What Would You Put in There?
Remember a few years back when the passenger-side airbag door was clearly evident due to a rectangular seam running across the expanse of plastic on the IP? That has gone away thanks to the use of laser technology, as a laser is used to scribe the surface without marring the skin, yet providing the means to allow the airbag to pop out as intended.
When I looked at the passenger side of the Encore, I thought they were going old school with the airbag door. But as it turns out, they hadn’t, and what I thought was the airbag door was the door to a moderately useless storage area.
As shown here, the container can handle a case for a pair of glasses and a cell phone. It is not very capacious by any measure, and it is awkwardly proportioned, probably to accommodate the HVAC ducting behind it. What’s more, there is no lock on the door to that storage area. Sure, if someone is going to break into your car to steal stuff, a lock cylinder on a glove box isn’t going to be much of an impediment. Still, you don’t have to make it easy. (By the way: there is a normal-sized glove box below that unit.)
Things I Like About the Encore
1. People often buy crossovers because of the higher seating position than that found in a sedan. Even though the Encore is a small vehicle, the seating position is quite high, providing good visibility. In a car of the size of the Encore, you’d be comparatively subterranean.
2. I averaged 30.5 mpg. The combined number on the sticker is 28. Usually you take the sticker number and knock off about 20%. This was not the case with the Encore.
3. Although it is small, it offers plenty of cargo room: 18.8-cu.-ft. with the rear seat back in place; 48.4 cu. ft. when it is folded down. Given that this probably won’t be selected as a family vehicle and will probably transport one or possibly two people on a regular basis, having this capacious cargo capacity is a helpful features.
Engine: 1.4-liter turbocharged DOHC I4
Horsepower: 138 @ 4,900 rpm
Torque: 148 lb-ft @ 1,850 rpm
Materials: Cast iron block, aluminum head
Transmission: Six-speed automatic
Wheelbase: 100.6 in.
Length: 168.5 in.
Width: 69.9 in.
Height: 65.2 in.
Cargo volume: 18.8 cu. ft.
Max cargo (2nd row folded): 48.4 cu. ft.
EPA: 25/33/28 city/highway/combined mpg
The fourth-generation of this compact crossover is improved, enhanced and optimized inside and out.
Plenty of interior components are injection molded. But some companies—such as VW—are using a process for trim pieces that both mold a component and cover it in fabric in a single molding process. And it is coming to the U.S. in the not-too-distant future.

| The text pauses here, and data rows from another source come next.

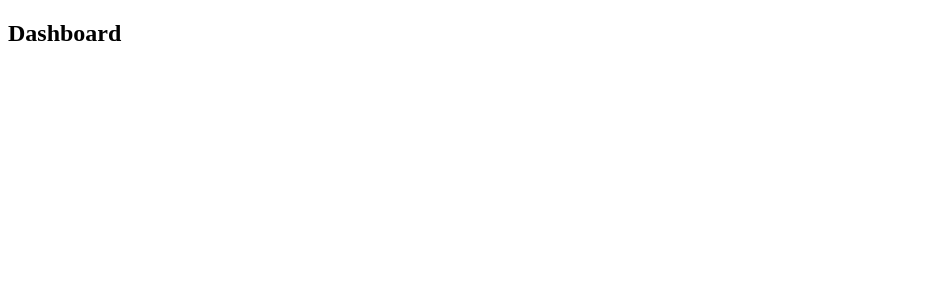
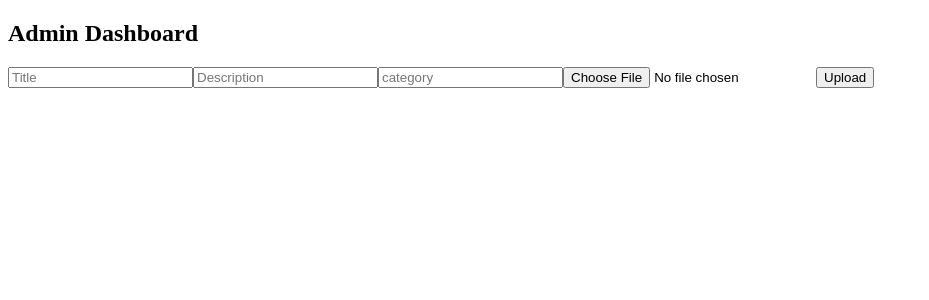
Before and after one commit to piyush99755/nail_art_portfolio, a React app in the folder frontend/: page /dashboard in a window 1280 px wide. Shown: the top 300 px of the page, without its empty margins (0-929 px from the left). Built offline with nearby package versions, Linux system fonts and the light colour scheme; sample sign-in values are in the browser's storage; the HTML template or start-up script is replaced by a standard one.

Commit message:
(frontend): add image upload functionality with backend integration

```diff
--- a/frontend/src/pages/Dashboard.tsx
+++ b/frontend/src/pages/Dashboard.tsx
@@ -1,5 +1,75 @@
+import { useState } from 'react';
+import api from '../api/axios';
+
 const Dashboard = () => {
-  return <h2>Dashboard</h2>;
+
+    //initial state
+    const [title, setTitle] = useState<string>("");
+    const [description, setDescription] = useState<string>("");
+    const [category, setCategory] = useState<string>("");
+    const [file, setFile] = useState<File | null>(null);
+
+    const handleUpload = async() => {
+        if(!file){
+            alert('Please select an image!!!');
+            return;
+        }
+
+        const formData = new FormData();
+        formData.append("title", title);
+        formData.append("description", description);
+        formData.append("category", category);
+        formData.append("file", file);
+
+        try {
+            await api.post("/nail-arts/", formData);
+            alert("Upload Successful!");
+
+            setTitle("");
+            setDescription("");
+            setCategory("");
+            setFile(null);
+        }
+        catch(error){
+            alert("File upload failed!!!");
+        }
+    };
+    return (
+        <div>
+            <h2>Admin Dashboard</h2>
+            <input
+                type="text"
+                placeholder='Title'
+                value = {title}
+                onChange={(e) => setTitle(e.target.value)}
+            />
+
+            <input
+                type="text"
+                placeholder='Description'
+                value={description}
+                onChange={(e) => setDescription(e.target.value)}
+            />
+
+            <input
+                type="text"
+                placeholder='category'
+                value={category}
+                onChange={(e) => setCategory(e.target.value)}
+            />
+
+            <input
+                type="file"
+                onChange={(e) => {
+                    if(e.target.files){
+                        setFile(e.target.files[0])
+                    }
+                }}
+            />
+
+            <button onClick={handleUpload}>Upload</button>
+        </div>
+    );
 };
 
 export default Dashboard;
--- a/frontend/src/pages/Login.tsx
+++ b/frontend/src/pages/Login.tsx
@@ -29,6 +29,7 @@ const Login = () => {
 
                 }
             );
+            //storing access token for future requests.
             localStorage.setItem("token", response.data.access_token);
             navigate('/dashboard');
         }
```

The mid-size 2005 Pathfinder, Nissan's largest design and development program to date, involved three technical centers, and took 36 months and countless trans-Pacific trips to complete. Though it borrows major components from the full-size Titan pickup and Armada SUV, it's not just a downsized clone.